Work task
Every line in the records below with the string "output" is to be copied out.

Version difference data:
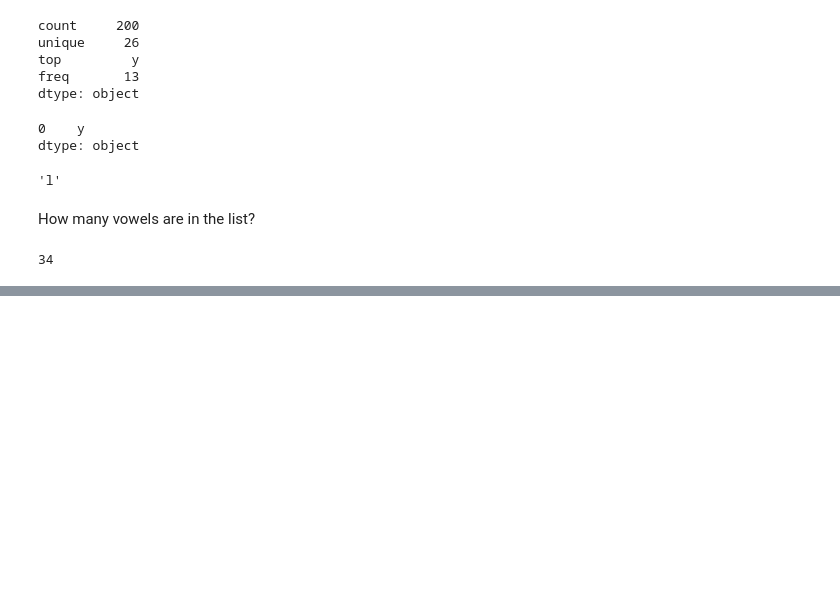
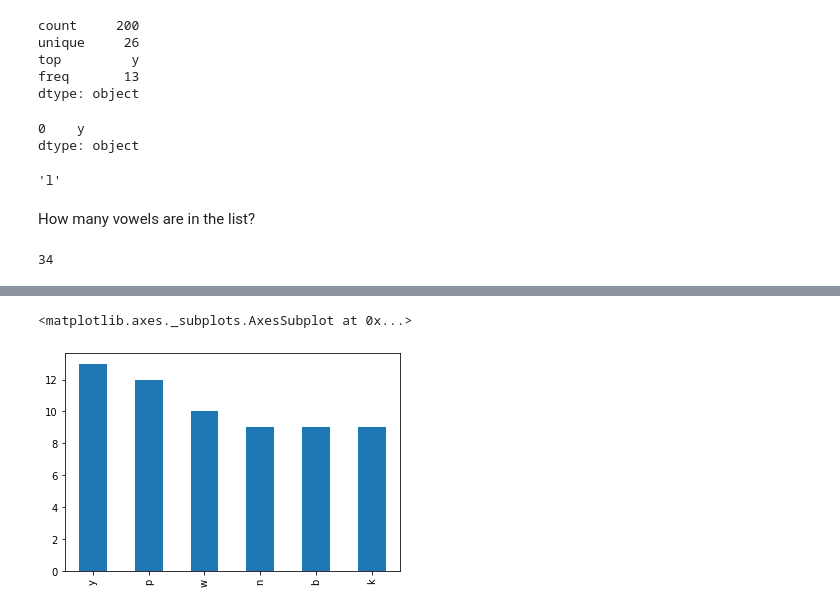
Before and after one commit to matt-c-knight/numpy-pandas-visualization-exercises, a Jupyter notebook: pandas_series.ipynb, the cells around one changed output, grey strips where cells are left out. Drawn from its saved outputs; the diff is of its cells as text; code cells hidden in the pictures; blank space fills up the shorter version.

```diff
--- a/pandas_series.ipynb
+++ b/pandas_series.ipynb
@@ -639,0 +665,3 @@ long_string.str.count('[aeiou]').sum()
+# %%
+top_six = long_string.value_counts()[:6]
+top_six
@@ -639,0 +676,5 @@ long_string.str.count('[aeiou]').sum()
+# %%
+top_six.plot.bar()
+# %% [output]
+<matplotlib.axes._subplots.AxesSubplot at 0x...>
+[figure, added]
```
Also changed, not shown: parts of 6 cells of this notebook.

...

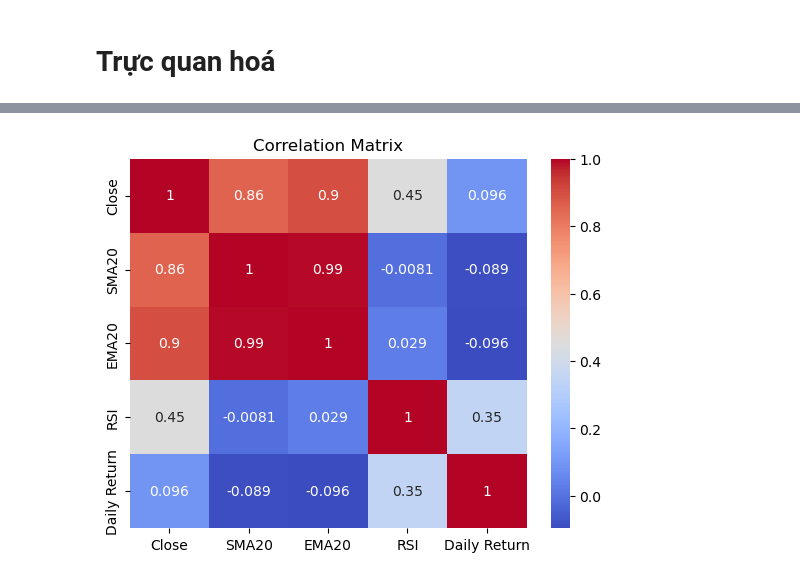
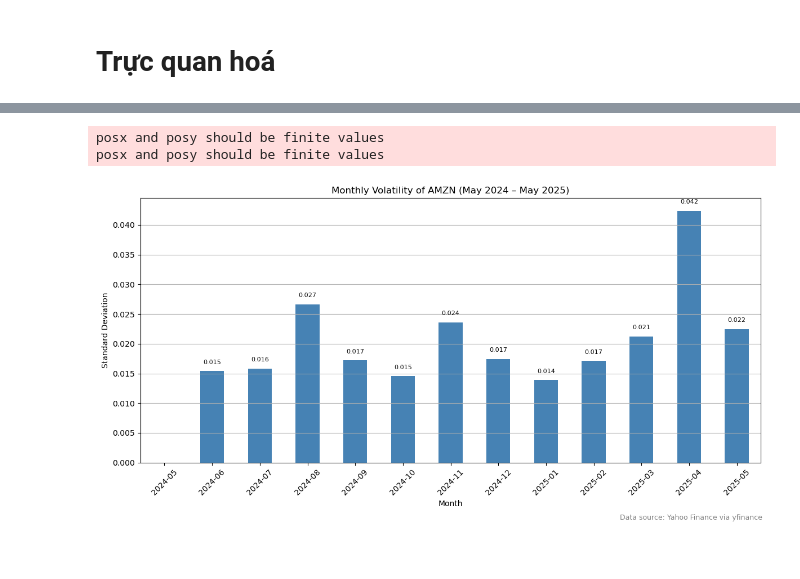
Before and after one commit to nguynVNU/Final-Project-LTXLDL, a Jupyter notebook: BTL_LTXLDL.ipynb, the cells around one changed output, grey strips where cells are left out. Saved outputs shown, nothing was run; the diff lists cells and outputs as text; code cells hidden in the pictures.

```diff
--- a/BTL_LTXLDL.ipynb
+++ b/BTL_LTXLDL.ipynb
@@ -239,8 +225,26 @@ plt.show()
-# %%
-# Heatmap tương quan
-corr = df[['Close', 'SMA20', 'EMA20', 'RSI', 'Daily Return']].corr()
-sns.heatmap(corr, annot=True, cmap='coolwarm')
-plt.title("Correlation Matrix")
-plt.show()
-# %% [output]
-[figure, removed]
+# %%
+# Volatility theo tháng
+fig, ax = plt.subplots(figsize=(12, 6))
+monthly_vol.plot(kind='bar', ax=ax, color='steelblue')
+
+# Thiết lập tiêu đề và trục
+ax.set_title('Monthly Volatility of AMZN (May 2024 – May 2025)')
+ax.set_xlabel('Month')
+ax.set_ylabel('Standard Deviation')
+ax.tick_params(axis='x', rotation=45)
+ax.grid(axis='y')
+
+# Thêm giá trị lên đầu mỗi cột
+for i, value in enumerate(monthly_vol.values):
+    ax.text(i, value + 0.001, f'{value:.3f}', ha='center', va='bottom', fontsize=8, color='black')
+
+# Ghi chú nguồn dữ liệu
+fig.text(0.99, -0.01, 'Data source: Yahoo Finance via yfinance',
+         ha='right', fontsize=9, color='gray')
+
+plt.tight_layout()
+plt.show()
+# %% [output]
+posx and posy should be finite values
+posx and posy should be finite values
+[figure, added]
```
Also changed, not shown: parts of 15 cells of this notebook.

Result of the exercise
Before and after one commit to matt-c-knight/numpy-pandas-visualization-exercises, a Jupyter notebook: pandas_series.ipynb, the cells around one changed output, grey strips where cells are left out. Drawn from its saved outputs; the diff is of its cells as text; code cells hidden in the pictures; blank space fills up the shorter version.
+# %% [output]
Before and after one commit to nguynVNU/Final-Project-LTXLDL, a Jupyter notebook: BTL_LTXLDL.ipynb, the cells around one changed output, grey strips where cells are left out. Saved outputs shown, nothing was run; the diff lists cells and outputs as text; code cells hidden in the pictures.
-# %% [output]
+# %% [output]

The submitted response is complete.